I hope everybody liked the post yesterday. I got a call from my buddy, Kent Smith, who delivered the Canon 5d Mark II to our Canon rep on Sunday, only to convince her to let him borrow it later in the day for some video testing. I just got a call from Kent telling me how fired up he was about the video option - his first tests were fantastic he told me and he can't wait till his arrive.
He has this great idea of shooting the video snippets, tying them into the regular still images and making it available to his senior clients for their I-Pods & I-Phones, etc. He tells me his model was so "fired up" after he showed her some of the short footage and can't wait to get her I-Pod loaded up with the video. All good stuff, you know. As soon as I see his result, I'll give you an update.
Now On To Photon Ricochet
I have been demonstrating this technique for years since I first saw it utilized by my buddy Denis Reggie at my wedding 3 years ago. What happens if we take our on-camera flash, turn it 90 degrees, and bounce it off the wall? I've been bouncing my off-camera flash off the wall for years getting great results. Now with the much faster lenses, the higher ISO's being built into the cameras, and the ability to use apertures much wider than in the old medium format camera days, this technique can create much better lighting on the scene than Uncle Harry's on-camera "blast flash" technique. Hit the PLAY button below and learn how to play Photon Ricochet. Enjoy! -David
A Few Quick Points Of Clarification:
Last week I discussed how to use Hi-Speed Flash Sync on Technique Tuesday. It seems it's the HOT tropic these days. I just got wind that there is another great piece on the same subject over at Pixsylated.com. Here is the link. That's to our buddy, Scott Kelby, over at Photoshop Insider for the heads up. Anyway, in last week's tutorial, "Rocket Speed Flash Sync" [link] two questions came up that I thought I would help clarify here whick I think are also answered over at Pixsylated.com, but anyway, here goes.

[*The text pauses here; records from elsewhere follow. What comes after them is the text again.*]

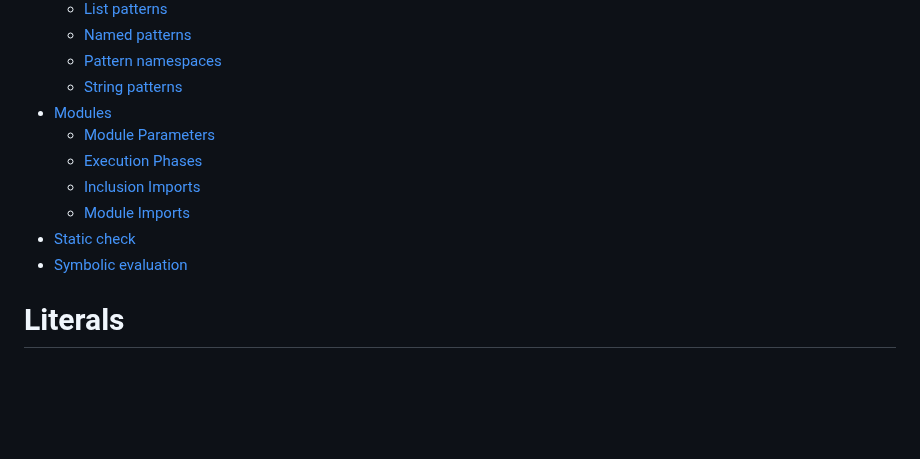
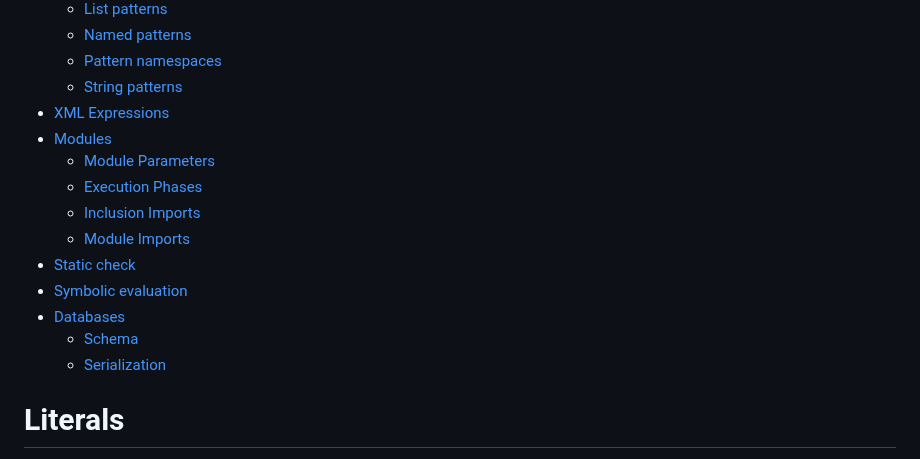
Before and after one commit to inoxlang/inox, a Markdown page: docs/language-basics.md, the part around one of its changes. Rendered like a GitHub page; blank space fills up the shorter version.

```diff
--- a/docs/language-basics.md
+++ b/docs/language-basics.md
@@ -34,6 +34,7 @@
     - [Named patterns](#named-patterns)
     - [Pattern namespaces](#pattern-namespaces)
     - [String patterns](#string-patterns)
+- [XML Expressions](#xml-expressions)
 - [Modules](#modules)
     - [Module Parameters](#module-parameters)
     - [Execution Phases](#execution-phases)
@@ -41,6 +42,9 @@
     - [Module Imports](#module-imports)
 - [Static check](#static-check)
 - [Symbolic evaluation](#symbolic-evaluation)
+- [Databases](#databases)
+    - [Schema](#database-schema)
+    - [Serialization](#serialization)
 
 # Literals
 
```
Also changed, not shown: other parts of docs/language-basics.md (+62 -0 lines).
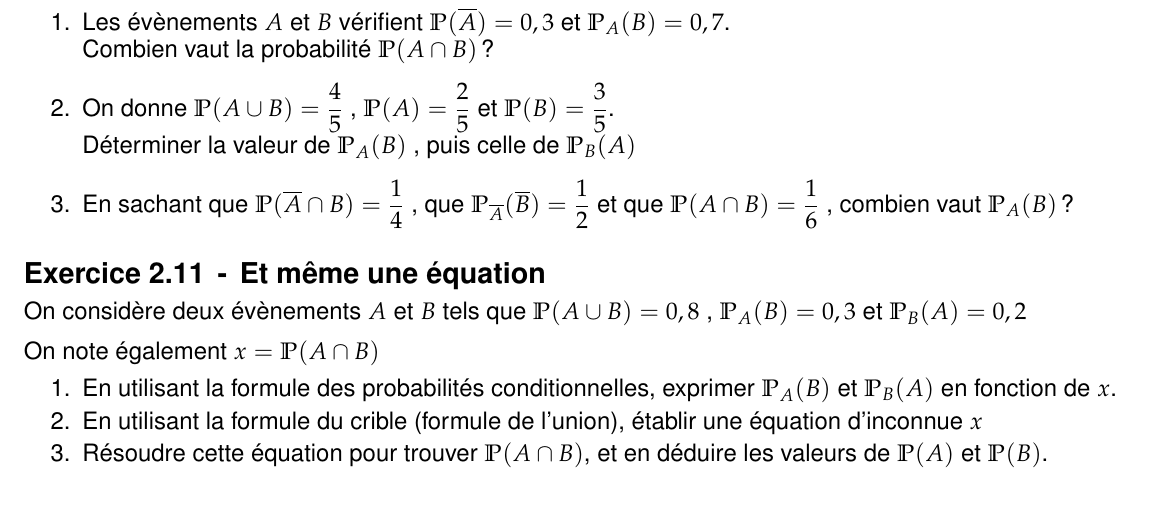
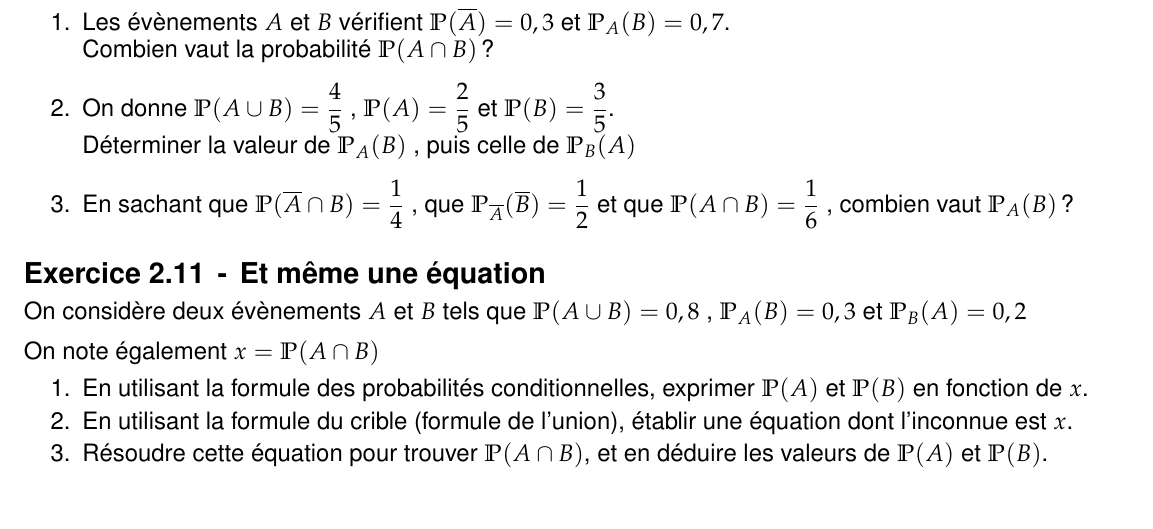
Before and after one commit to Rokoudram/LaTeX, a LaTeX document (term_techno/Exercices/chap1_probabilites_conditionnelles_et_independance_exos.tex): part of page 6 of 6, cut so that both start at the same text. The pictures show the PDF file term_techno/Exercices/chap1_probabilites_conditionnelles_et_independance_exos.pdf that the author committed with the source.

Commit message:
maj exos

```diff
--- a/term_techno/Exercices/chap1_probabilites_conditionnelles_et_independance_exos.tex
+++ b/term_techno/Exercices/chap1_probabilites_conditionnelles_et_independance_exos.tex
@@ -444,8 +444,8 @@ On considère deux évènements $A$ et $B$ tels que $\PP(A \cup B) = 0,8$ , $\PP
 
 On note également $x = \PP(A \cap B)$
 \begin{enumerate}
-	\item En utilisant la formule des probabilités conditionnelles, exprimer $\PP_A(B)$ et $\PP_B(A)$ en fonction de $x$.
-	\item En utilisant la formule du crible (formule de l'union), établir une équation d'inconnue $x$
+	\item En utilisant la formule des probabilités conditionnelles, exprimer $\PP(A)$ et $\PP(B)$ en fonction de $x$.
+	\item En utilisant la formule du crible (formule de l'union), établir une équation dont l'inconnue est $x$.
 	\item Résoudre cette équation pour trouver $\PP(A \cap B)$, et en déduire les valeurs de $\PP(A)$ et $\PP(B)$.
 \end{enumerate}
 
```
Also changed, not shown: term_techno/Exercices/chap1_probabilites_conditionnelles_et_independance_exos.pdf.
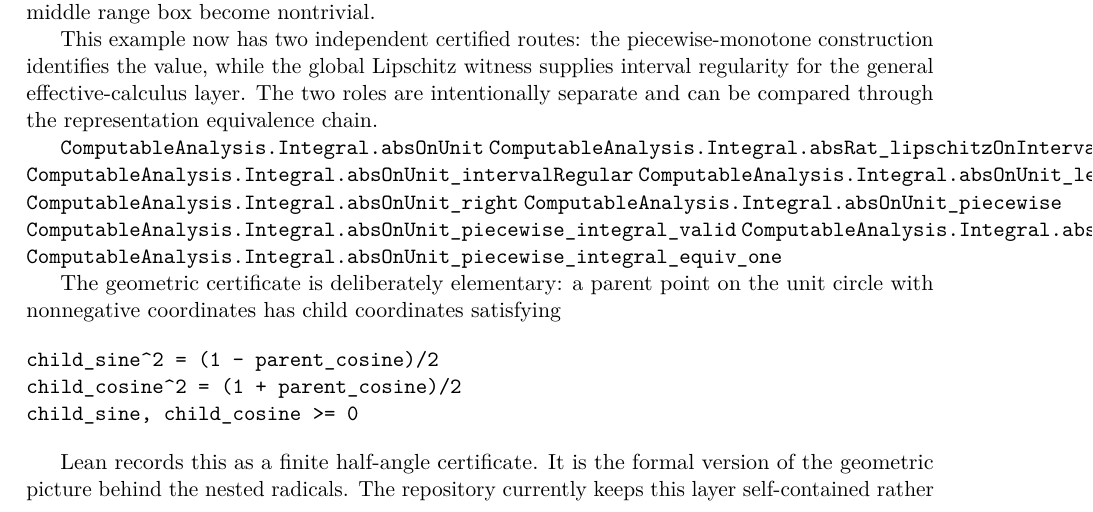
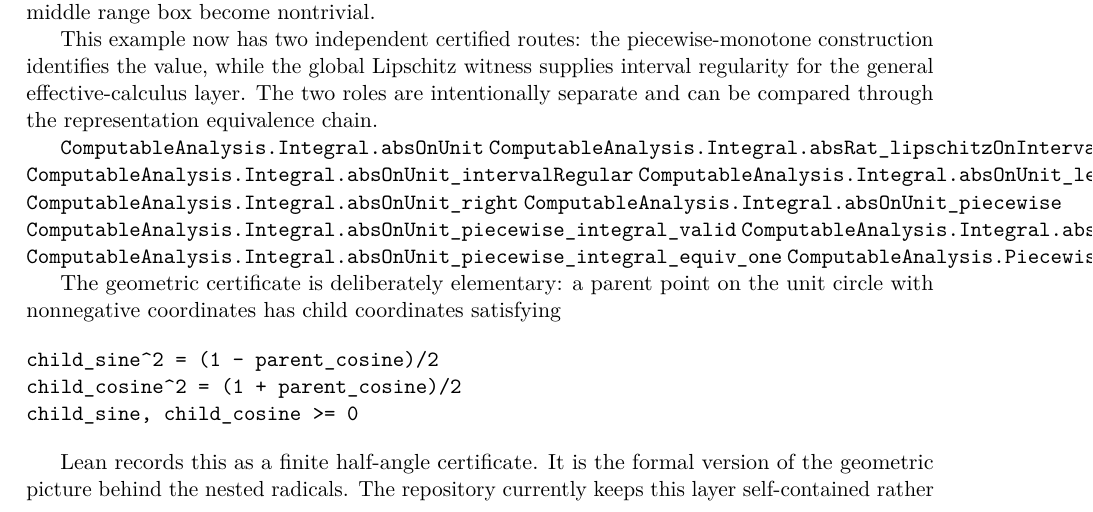
Before and after one commit to liuyao12/computable-analysis, a LaTeX thesis (blueprint/src/web.tex, which reads blueprint/src/03-integrals.tex): part of page 44 of 100, cut so that both start at the same text. Compiled offline with pdfLaTeX.

Commit message:
Expose piecewise rectangle gap certificate

```diff
--- a/blueprint/src/03-integrals.tex
+++ b/blueprint/src/03-integrals.tex
@@ -549,6 +549,7 @@
 \lean{ComputableAnalysis.Integral.absOnUnit_piecewise_integral_valid}
 \lean{ComputableAnalysis.Integral.absOnUnit_piecewise_integral_two_equiv}
 \lean{ComputableAnalysis.Integral.absOnUnit_piecewise_integral_equiv_one}
+\lean{ComputableAnalysis.PiecewiseRectangleCertificate.gap_le_common_range}
 \leanok
 
 The geometric certificate is deliberately elementary: a parent point on the
```
Also changed, not shown: 1 other file.
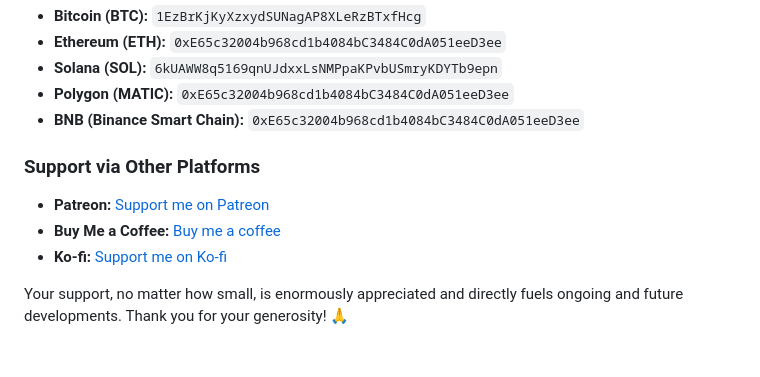
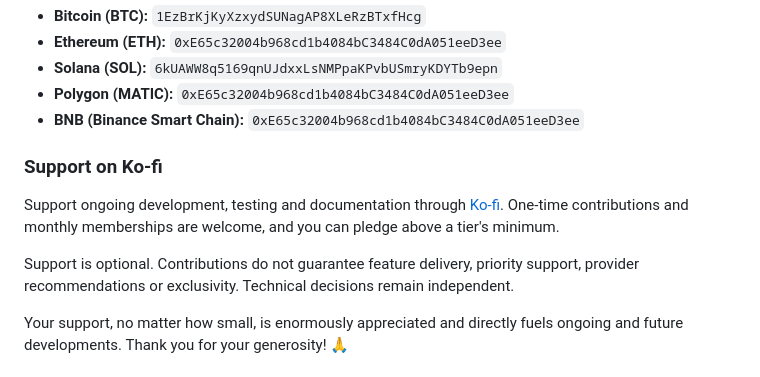
Before and after one commit to MRColorR/wagtail, a Markdown page: README.md, the part around the change. Drawn GitHub-style.

Commit message:
docs: consolidate project support on Ko-fi

```diff
--- a/README.md
+++ b/README.md
@@ -294,11 +294,11 @@ If you find value in this project, consider making a donation
 - **Polygon (MATIC):** `0xE65c32004b968cd1b4084bC3484C0dA051eeD3ee`
 - **BNB (Binance Smart Chain):** `0xE65c32004b968cd1b4084bC3484C0dA051eeD3ee`
 
-### Support via Other Platforms
+### Support on Ko-fi
 
-- **Patreon:** [Support me on Patreon](https://patreon.com/mrcolorrain)
-- **Buy Me a Coffee:** [Buy me a coffee](https://buymeacoffee.com/mrcolorrain)
-- **Ko-fi:** [Support me on Ko-fi](https://ko-fi.com/mrcolorrain)
+Support ongoing development, testing and documentation through [Ko-fi](https://ko-fi.com/mrcolorrain). One-time contributions and monthly memberships are welcome, and you can pledge above a tier's minimum.
+
+Support is optional. Contributions do not guarantee feature delivery, priority support, provider recommendations or exclusivity. Technical decisions remain independent.
 
 Your support, no matter how small, is enormously appreciated and directly fuels ongoing and future developments. Thank you for your generosity! 🙏
 
```
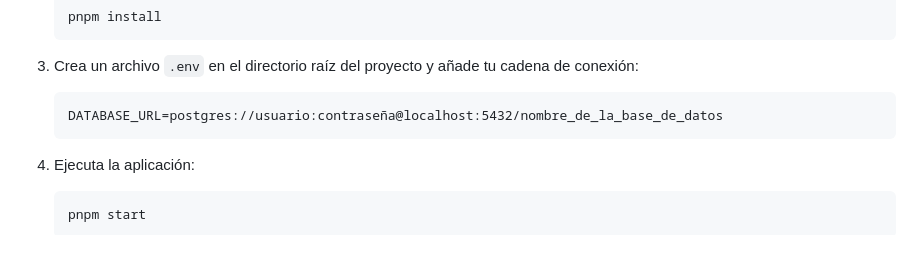
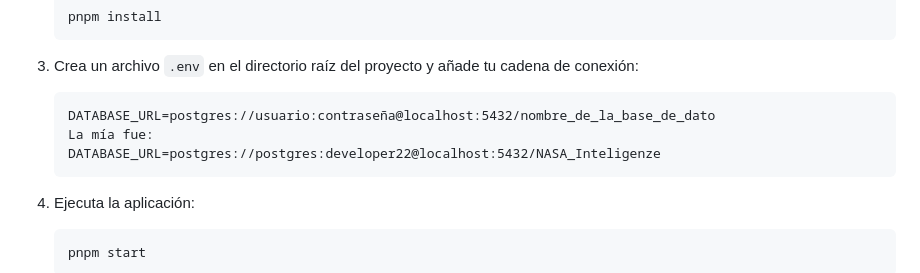
Before and after one commit to XatoPo/InteligenzeTest, a Markdown page: README.md, the part around the change. Drawn GitHub-style; blank space fills up the shorter version.

Commit message:
"Update README.md: modified DATABASE_URL example and added personal example"

````diff
--- a/README.md
+++ b/README.md
@@ -74,7 +74,9 @@ Se siguieron las mejores prácticas recomendadas para el manejo de datos en Post
 
 3. Crea un archivo `.env` en el directorio raíz del proyecto y añade tu cadena de conexión:
    ```plaintext
-   DATABASE_URL=postgres://usuario:contraseña@localhost:5432/nombre_de_la_base_de_datos
+   DATABASE_URL=postgres://usuario:contraseña@localhost:5432/nombre_de_la_base_de_dato
+   La mía fue:
+   DATABASE_URL=postgres://postgres:developer22@localhost:5432/NASA_Inteligenze
    ```
 
 4. Ejecuta la aplicación:
````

#1. If the flash were just "staying on" during the exposure, then the faster shutter speed would darken both the sky and the model.
That is exactly correct. The sky gets darker since it can now be controlled and darkened with a higher shutter speed. The shadows on the subject will also get darker too since they represent ambient light which is being reduced by the higher shutter speed.
#2. The gap between the curtains is just getting smaller but it still takes 1/250 for it to travel from top to bottom? Does this mean that the time from when the first light hits the sensor until the last light leaves the sensor is always the camera's highest NATIVE sync speed - 1/250 in this case?
The short and sweet answer is YES. But remember this, if the camera is set to 1/250 second, the actual flash duration could be MUCH shorter. It's only when "High Speed Flash" is used that the flash duration must be extended for the total time it takes the shutter to traverse the sensor - hence, the major power hit to the strobe when using this technique. It's still all Harry Potter magic the way this stuff works these day!
Hey gang, that's it for me today. Check back tomorrow for our scintillating podcast, "Should We Shoot The "Shoot and Burn" Wedding Photographer". No nasty emails yet please - give the podcast a good listen first. You may be surprised with what you hear. See ya' tomorrow. -David